Carlos Santana is considered by many to be one of the top guitarists in modern history. The winner of 10 Grammy Awards as well as three Latin Grammys, Rolling Stone magazine has ranked Santana at No. 20 on its list of 100 greatest guitarists of all time.

During his career, Santana and/or his namesake band have released 26 studio albums, 7 live albums, and 23 compilation albums, some of which have unique and unusual names. Where did Santana get his inspiration for some of these titles?

A Literary and Musical Classic

Abraxas was released on September 23, 1970, when Carlos Santana was only 23 years old. The album took its name from a line from Demian, the literary masterpiece written and published in 1919 by German author Herman Hesse. During this period in Hesse’s life he was undergoing therapy from an associate of the famous psychologist, Carl Jung. It was the beginning of the author’s turning to the “inward way”, as well as his discovery of “magical thinking”. 

This line, taken from Hesse’s Demian, is the inspiration for the title of Santana’s second album…”we questioned the painting, berated it, made love to it, prayed to it: We called it mother, we call it whore and slut, called it our beloved, called it Abraxas…”

In Jungian theory, Abraxas represents a being higher than God, something utterly unattainable and impossible to conceptualize, which, according to Santana, is exactly what the album was meant to be, a combining of spirituality and psychedelia, the music full of spirit, sexuality, and soul taking its roots from the percussive sounds of Afro-Caribbean music.

Fusing Genres

Santana’s fourth album was released during a period of transition for the band.

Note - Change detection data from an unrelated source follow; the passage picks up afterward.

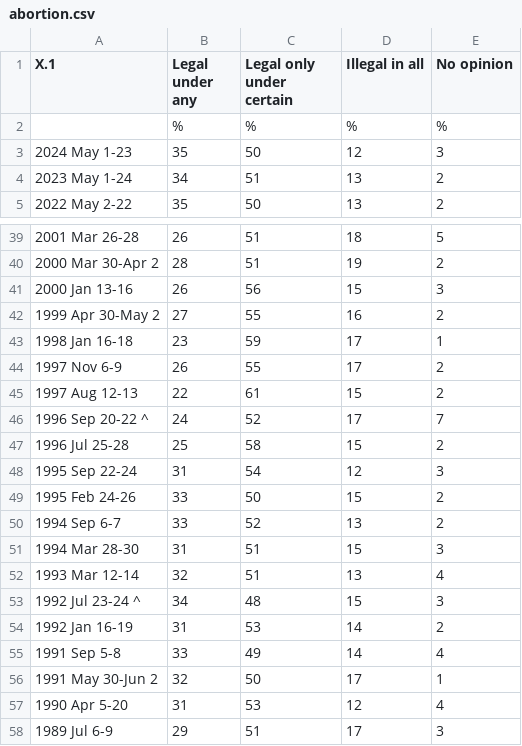
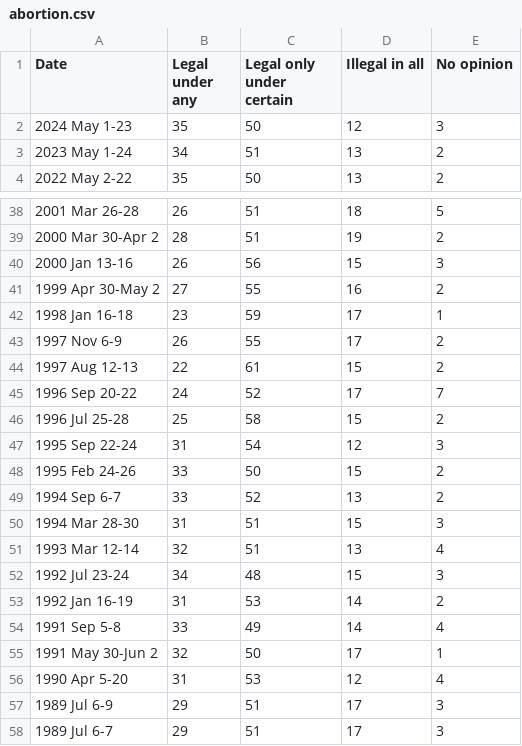
Before and after one commit to Jaxson098/Inspirit, a CSV file: data/abortion.csv, drawn as a sheet; only a part is shown, gaps mark what is left out; the shorter side is filled out with more unchanged rows.

```diff
--- a/data/abortion.csv
+++ b/data/abortion.csv
@@ -1,3 +1,2 @@
-X.1,Legal under any,Legal only under certain,Illegal in all,No opinion
-,%,%,%,%
+Date,Legal under any,Legal only under certain,Illegal in all,No opinion
 2024 May 1-23,35,50,12,3
@@ -45,3 +44,3 @@
 1997 Aug 12-13,22,61,15,2
-1996 Sep 20-22 ^,24,52,17,7
+1996 Sep 20-22,24,52,17,7
 1996 Jul 25-28,25,58,15,2
@@ -52,3 +51,3 @@
 1993 Mar 12-14,32,51,13,4
-1992 Jul 23-24 ^,34,48,15,3
+1992 Jul 23-24,34,48,15,3
 1992 Jan 16-19,31,53,14,2
```
Also changed, not shown: data/crimePolicies.csv, data/education.csv, 11 other files.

Caravanserai is a spiritual blend of jazz, rock, and Latin music, and is considered by many to be the best album made during this period of transition for the band.

The word, “caravanserai” in the Near East means a large courtyard that provides accommodations for traveling caravans. However, Carlos Santana found a different meaning for the term while he was reading a text written by the Indian yogi and guru, Paramahansa Yogananda, “The caravan is the eternal cycle of reincarnation, every soul going into and out of life, from death to life and back again, until you arrive at a place where you can rest and achieve inner peace. That place is the caravanserai.”

According to Santana, this was a most fitting title for this album because it not only represented the personal quest for spirituality that he had embarked upon, but the music created by a band in transition for the album.

Another Stage in the Process

Carlos Santana released his sixth studio album Borboletta in 1974. Borboletta is Portuguese for “butterfly,” as is evident on the beautiful album cover designed by Carlos Santana in collaboration with Ed Lee and Barry Imhoff. In the early ‘70s, Carlos Santana was evolving, both musically and spiritually. The title is a reflection of his “metamorphosis,” but is also a “shout-out” to the contributions of Brazilian musicians Flora Purim and Airto Moreira, significant influences to the music on this album, a combination of jazz-funk-fusion, on this album.